I’ve been posting snapshots if some of the conservation work ahead for our upcoming new exhibits. The Alaska State Library Archives and Museum (SLAM) project is in the construction phase, with opening of the new building planned for June 2016. There are approximately 22 interpretive areas, around 90 exhibit cases, and roughly 2,500 objects. The interpretive area addressed by this post is called “Sails on the Horizon: Foreign Voyagers in Native Alaska.” Many of the items in it are maps and prints about early explorers in the area and what some of the first encounters were like between Europeans and Alaska Natives. Because there are not a lot of conservation treatments needed in this section, I’m going to include images of the voyage between the different locations in downtown Juneau that conservators will be working this summer, since I will have 3 graduate conservation students voyaging here to work with me and I bet they would like a glimpse (more on them later)…
Paper conservator Karen Zukor came up in January to consult with us. Here she is explaining the issues with an artwork. L to R curator Steve Henrikson, exhibit curator Jackie Manning, back of my head, exhibit designer Aaron Elmore, exhibit coordinator Paul Gardinier, and Karen Zukor. Some Wonderwall specimens in foreground. More on that later!
V-A-144 this image of the disaster at Lituya Bay was collected by Governor Heintzleman in France. It has some staining and mat issues that will require treatment. This is the image Karen was discussing in the previous pic.
95-37-4-3 chest Sometimes called a Russian Chest or a Chinese Chest, these camphorwood chests covered with painted leather tacked down with brass tacks were part of early trade and found now in many Alaskan museum collections. They almost always have the kind of damage seen here.
Now for the walking tour! This is my desk in the State Office Building (folks here call it the SOB and they don’t even snicker).
This is the front section of my temporary lab space. It is an alternately exploding and collapsing universe of clutter. It will be tidier when interns come…for a while.
This is the back section of the temporary lab space, with a sink and a lot of supplies. All those totes are from the 1000+ shipwreck artifacts we finished up last summer…
This is the SOB atrium, where folks can get coffee, snacks, and free wifi. That Haida totem pole by Dwight Wallace is in the museum collections (II-B-1632) but is not moving.

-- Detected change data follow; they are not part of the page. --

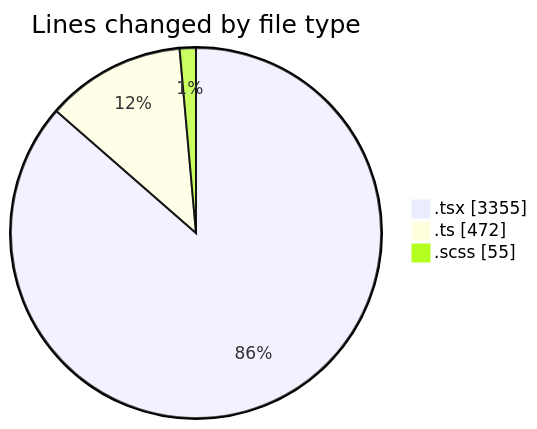
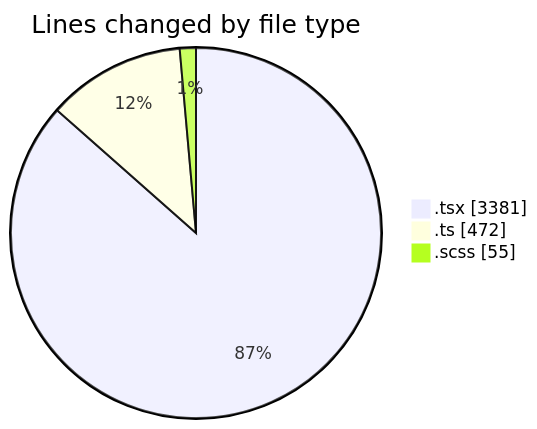
Before and after one commit to momahboobian/code-tracking: the first of 2 diagrams in 2025-10-07/cda/README.md, drawn with Mermaid. The commit also changed other lines of this file and 1 other file, not shown here.

````diff
--- a/2025-10-07/cda/README.md
+++ b/2025-10-07/cda/README.md
@@ -28,7 +28,7 @@
 ```mermaid
 pie showData
 title Lines changed by file type
-".tsx" : 3355
+".tsx" : 3381
 ".ts" : 472
 ".scss" : 55
 ```
````
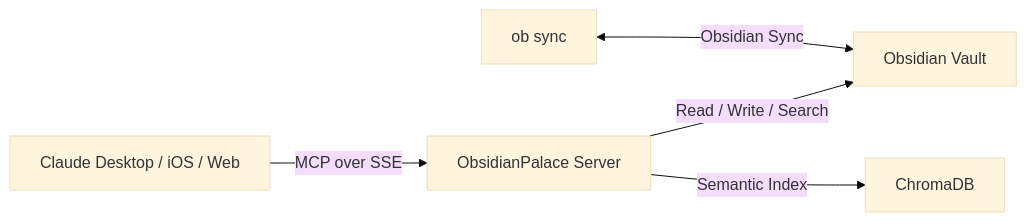
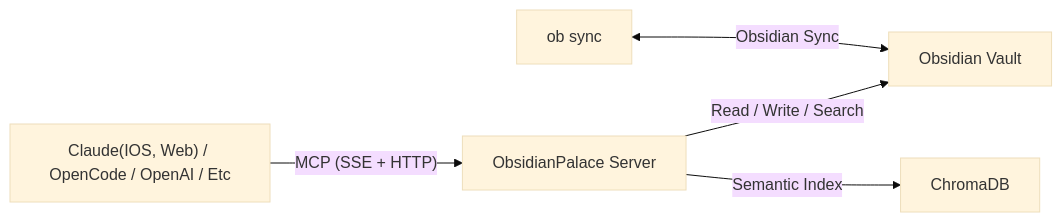
One commit to TheWinterShadow/ObsidianPalace changed the diagram in docs/index.md. Above: the diagram before and after it, drawn with Mermaid (base theme). The commit also changed 2 other files, not shown here.

Commit message:
feat: add Streamable HTTP transport at /mcp alongside SSE
OpenCode (and newer MCP clients) use Streamable HTTP instead of SSE.
Both transports share the same MCP server and OAuth provider.
- SSE: /sse + /messages/ (Claude Code/Desktop)
- Streamable HTTP: /mcp (OpenCode, newer clients)

````diff
--- a/docs/index.md
+++ b/docs/index.md
@@ -67,7 +67,7 @@
 ```mermaid
 flowchart LR
-    C["Claude Desktop / iOS / Web"] -->|"MCP over SSE"| S["ObsidianPalace Server"]
+    C["Claude(IOS, Web) / OpenCode / OpenAI / Etc"] -->|"MCP (SSE + HTTP)"| S["ObsidianPalace Server"]
     S -->|"Read / Write / Search"| V["Obsidian Vault"]
     S -->|"Semantic Index"| DB["ChromaDB"]
     OB["ob sync"] <-->|"Obsidian Sync"| V
 ```
````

That organ under cover and its pipes in the chamber are in the museum collections too (III-O-688) but not moving. You can hear it played live most Fridays over the lunch hour.
This is the P2 level entrance of the SOB, where we exit to head over to the Vault.
As you leave the SOB, you see Bullwinkle’s, which is great for after work pizza, popcorn and a pitcher with co-workers. Next door is the Twilight Café, which has my favorite Americano in town and a divine pork adobo burrito. We cut across this parking lot to go toward the Vault.
Here is the site of the new building as it looks on a rainy Thursday, March 5, 2015. The weather may at times be that lousy this summer, but hopefully there will be sunny days, too.
This is the side of the building, and right around where the blue tarps are is the future conservation lab area.
Oops, wait, turn around! Some orientation. The tallest building in the background, behind the blue and yellowish one, is the SOB. The blue one on the hill is the fisherman’s lobbyist building. And the reddish orange one is my house!
There’s the bus, it stops several places near the site. And the building with the blue stripes is Thibodeau’s, which has a convenience store for sandwiches and coffee and friendly banter with Henry.
If you cut between Thibodeau’s and the Driftwood hotel, there’s the Sandpiper Café, great breakfast and tasty lunch…especially the exotic burgers and waffle cut fries…
Just past the Sandpiper a bit you’ll see the Vault, the completed section of the SLAM building that houses our collections. We need PPE to get on site, including a hard hat, orange vest, goggles, and sturdy shoes.
We enter the Vault through the exhibits shop, which is still being set up.
This is the metals section of the shop, where a LOT of mount making is going to be happening this summer. It just started in earnest last week!
Here’s the Collections Processing Room (CPR) where the layouts, photography, and incoming objects are dealt with.
Eventually when we are allowed to have workstations in the Vault this will be the office of Andrew Washburn. In the meantime, he has generously offered to let the conservation team use the space. Obviously I have to prepare it a bit…things are in flux.
This is a view through the collections storage part of the vault through the shop through all the doors that must be opened to give access to the loading dock. This is how we brought in the umiak (the walrus skin whaling boat)